INSTRUCTIONS TO FOLLOW :: The response must be made up of the lines in the entries below that contain "ConcreteComponent".

EXTRACTED ENTRIES ::

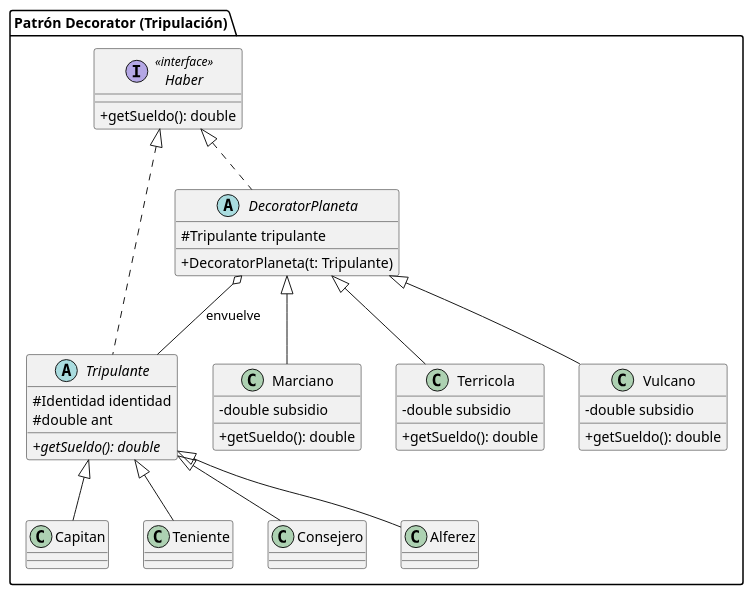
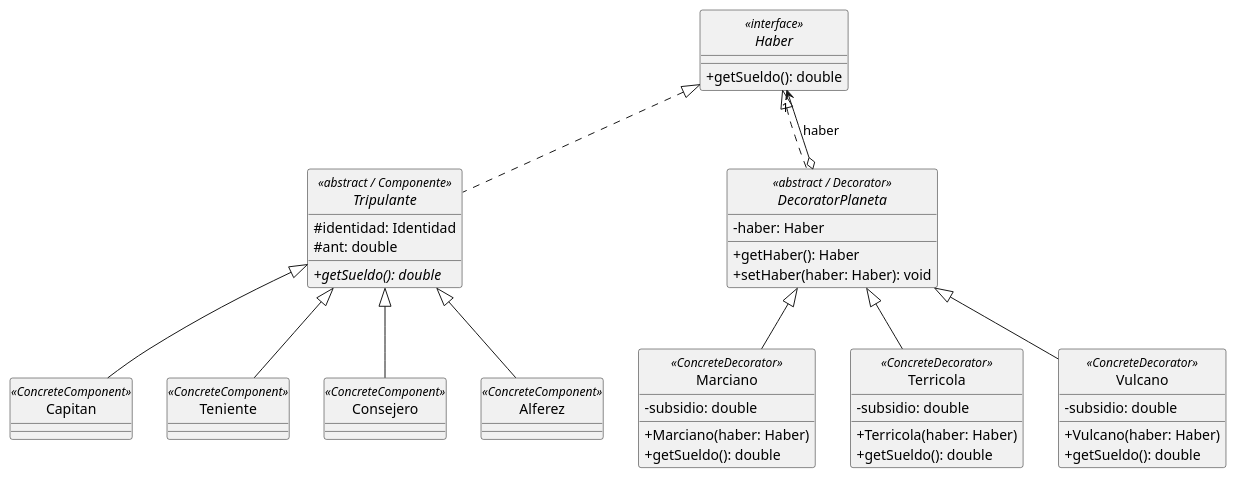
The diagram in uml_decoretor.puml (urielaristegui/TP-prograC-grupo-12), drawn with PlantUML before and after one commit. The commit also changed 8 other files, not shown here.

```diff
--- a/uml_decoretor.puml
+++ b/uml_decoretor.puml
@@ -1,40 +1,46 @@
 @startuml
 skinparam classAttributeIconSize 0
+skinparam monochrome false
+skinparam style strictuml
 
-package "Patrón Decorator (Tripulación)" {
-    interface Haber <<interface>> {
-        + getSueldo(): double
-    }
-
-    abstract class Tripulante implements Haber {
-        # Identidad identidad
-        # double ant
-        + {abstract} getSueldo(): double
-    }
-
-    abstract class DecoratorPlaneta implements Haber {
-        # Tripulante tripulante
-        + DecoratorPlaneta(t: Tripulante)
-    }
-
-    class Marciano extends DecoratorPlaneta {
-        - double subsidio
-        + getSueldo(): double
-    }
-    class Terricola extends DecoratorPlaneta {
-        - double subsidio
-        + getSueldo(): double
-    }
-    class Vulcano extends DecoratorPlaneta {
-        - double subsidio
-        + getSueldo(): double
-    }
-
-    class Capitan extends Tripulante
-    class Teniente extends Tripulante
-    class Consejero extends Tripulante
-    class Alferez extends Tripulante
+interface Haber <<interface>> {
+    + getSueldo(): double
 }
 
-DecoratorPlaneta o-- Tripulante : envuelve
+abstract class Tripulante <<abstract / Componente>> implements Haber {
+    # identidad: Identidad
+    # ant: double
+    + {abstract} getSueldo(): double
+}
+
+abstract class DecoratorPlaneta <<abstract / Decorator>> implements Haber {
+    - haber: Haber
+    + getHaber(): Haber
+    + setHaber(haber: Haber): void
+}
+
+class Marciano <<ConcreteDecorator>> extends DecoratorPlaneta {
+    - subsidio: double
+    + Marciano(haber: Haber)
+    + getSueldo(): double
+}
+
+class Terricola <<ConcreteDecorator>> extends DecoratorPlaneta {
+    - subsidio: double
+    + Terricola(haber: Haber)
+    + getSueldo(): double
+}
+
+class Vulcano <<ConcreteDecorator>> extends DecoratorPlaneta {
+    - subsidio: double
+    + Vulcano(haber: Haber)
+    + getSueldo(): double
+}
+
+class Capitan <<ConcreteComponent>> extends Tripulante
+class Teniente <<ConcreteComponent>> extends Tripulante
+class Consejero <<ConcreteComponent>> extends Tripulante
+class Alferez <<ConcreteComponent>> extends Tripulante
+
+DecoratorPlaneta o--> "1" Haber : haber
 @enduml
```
...
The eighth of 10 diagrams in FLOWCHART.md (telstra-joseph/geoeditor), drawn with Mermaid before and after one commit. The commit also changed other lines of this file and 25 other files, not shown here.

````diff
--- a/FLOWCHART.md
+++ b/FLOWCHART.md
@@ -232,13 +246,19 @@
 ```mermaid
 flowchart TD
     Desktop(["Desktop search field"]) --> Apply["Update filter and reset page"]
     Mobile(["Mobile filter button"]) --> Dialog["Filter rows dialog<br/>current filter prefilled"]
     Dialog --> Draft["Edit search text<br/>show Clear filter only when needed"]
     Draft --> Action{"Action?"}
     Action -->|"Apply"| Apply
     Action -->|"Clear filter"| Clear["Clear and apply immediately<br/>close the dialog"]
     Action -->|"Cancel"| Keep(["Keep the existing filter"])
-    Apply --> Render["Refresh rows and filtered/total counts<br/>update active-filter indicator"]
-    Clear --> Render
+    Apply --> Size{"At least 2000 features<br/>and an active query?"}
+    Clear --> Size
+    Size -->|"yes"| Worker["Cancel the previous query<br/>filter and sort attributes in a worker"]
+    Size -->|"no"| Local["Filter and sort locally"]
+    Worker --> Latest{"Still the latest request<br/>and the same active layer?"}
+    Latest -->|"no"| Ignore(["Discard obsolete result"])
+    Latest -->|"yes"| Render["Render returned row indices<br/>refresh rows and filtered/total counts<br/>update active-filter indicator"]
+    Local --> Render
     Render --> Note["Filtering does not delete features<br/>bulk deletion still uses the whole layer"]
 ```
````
* * *
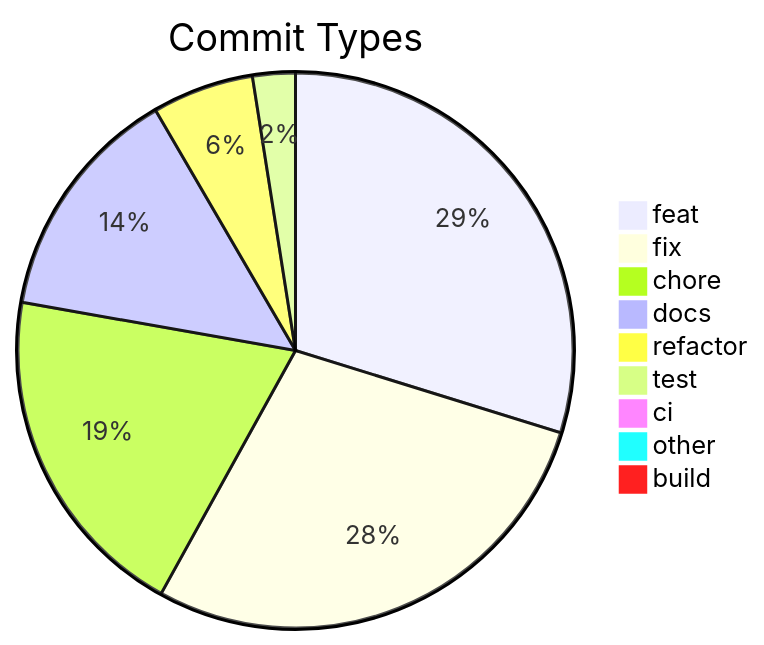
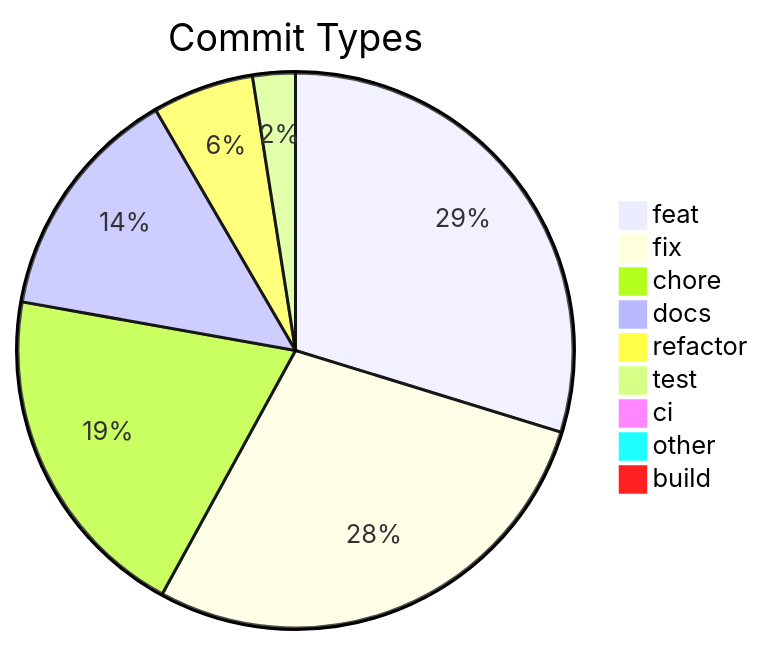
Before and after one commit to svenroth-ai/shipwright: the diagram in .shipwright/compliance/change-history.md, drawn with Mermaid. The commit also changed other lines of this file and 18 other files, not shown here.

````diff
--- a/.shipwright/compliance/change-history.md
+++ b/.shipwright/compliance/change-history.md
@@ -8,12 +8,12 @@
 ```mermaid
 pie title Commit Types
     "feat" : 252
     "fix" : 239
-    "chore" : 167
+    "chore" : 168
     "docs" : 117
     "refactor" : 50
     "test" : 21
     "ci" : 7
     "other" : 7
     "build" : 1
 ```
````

REPLY TO THE TASK ::
+class Capitan <<ConcreteComponent>> extends Tripulante
+class Teniente <<ConcreteComponent>> extends Tripulante
+class Consejero <<ConcreteComponent>> extends Tripulante
+class Alferez <<ConcreteComponent>> extends Tripulante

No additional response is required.